People are often good at measuring and tracking the end result, but have difficulty understanding the equation and breaking it down to activities and levels. When you break your target into smaller goals to achieve, your target seems infinitesimally more achievable as you constantly reach your goals.
Think about the expectations you want out of a salesperson on a daily, weekly, monthly basis; then think about the metrics that are going to have the biggest impact. Focus on the activities and core metrics that really drive your business; and celebrate your reps for these smaller milestones. When you celebrate more than just the end result, your reps will be more motivated along the way with the recognition they deserve.
Negotiation starts the minute you interact with somebody. Based off a quid pro quo, you have your “gives” and your “gets” to come to a mutual agreement and a win-win situation. To be prepared for a negotiation, brainstorm a list of what you want to get from this meeting and what you’re expecting (and willing) to give. You don’t want to talk to just anybody, you want a champion. With a give and get list, you can create a champion client who’s going to get you the information and people you need to close the deal.
In negotiations with clients, gives and gets are either an exchange of information, requests for discounts, or extensions on trials. So when a client asks for information, don’t be afraid to ask for something back. Respond with, “Thrilled to send you more information. What information would you like to see? When would you like to schedule a 15-minute call so we can follow up on this information and see if it makes sense to take the next steps?” And while you’re on the call, don’t be afraid to ask them right then and there to look at their calendar to pick a time. It’s best to get a slot on their calendar and let them know if necessary, the meeting can be rescheduled later. Lock it in – it’s much easier on the phone than playing chase the following week.
Another example of a negotiation is to give and get with a proposal. You and your client have gone through a few meetings now and the deal is getting warmer, but your client is not the decision maker – you need a meeting with Power. Power is someone who can give the OK on the proposal and sign the deal. So, you ask your prospect, “When do you want to schedule a call with the other decision makers to walk through this proposal and answer any questions to help your team make an informed decision?”
It’s important to keep the flow of giving and getting balanced in your negotiation. Employ the Rule of Reciprocity to build relationships and connections with your clients. However, if you’re in a situation where one is constantly giving and the other is constantly getting, the outcome will likely result in the client disappearing. Clients can get used to getting, and don’t feel the need to ever give. It’s easier to give back right after a get, instead of constantly giving and expecting a huge return.
The sales process is a science as well as an art. When you take the salesperson out of the equation, you just have marketing automation. Your salesperson has their psyche, motivations, and relationships. When you add that to the science of sales, it becomes very powerful.

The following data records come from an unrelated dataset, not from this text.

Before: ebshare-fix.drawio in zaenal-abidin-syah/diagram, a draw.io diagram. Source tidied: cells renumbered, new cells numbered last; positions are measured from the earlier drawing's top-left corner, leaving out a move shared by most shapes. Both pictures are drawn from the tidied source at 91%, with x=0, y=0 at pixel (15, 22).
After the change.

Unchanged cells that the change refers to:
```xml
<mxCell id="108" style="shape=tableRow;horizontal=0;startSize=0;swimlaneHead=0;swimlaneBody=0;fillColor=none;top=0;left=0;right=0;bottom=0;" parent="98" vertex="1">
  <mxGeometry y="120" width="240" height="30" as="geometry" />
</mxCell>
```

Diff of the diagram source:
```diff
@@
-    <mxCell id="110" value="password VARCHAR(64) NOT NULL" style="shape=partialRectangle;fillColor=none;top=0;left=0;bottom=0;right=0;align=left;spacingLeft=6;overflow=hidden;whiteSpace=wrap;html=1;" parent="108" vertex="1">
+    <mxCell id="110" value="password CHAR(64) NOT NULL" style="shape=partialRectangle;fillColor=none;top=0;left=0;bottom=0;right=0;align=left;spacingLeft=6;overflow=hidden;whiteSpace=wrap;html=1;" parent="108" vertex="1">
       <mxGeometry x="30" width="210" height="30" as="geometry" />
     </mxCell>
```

Part of the science is knowing your equation and the metrics that drive your business. Think about the number of calls you need to make, the opportunities you need to create, and how that equates to your win rate. These critical metrics are your key selling activities. When you get more objective with your sales process, you can learn more and improve on your activities. By focusing on smaller goals that lead to your target, reps can get incrementally better on a daily basis.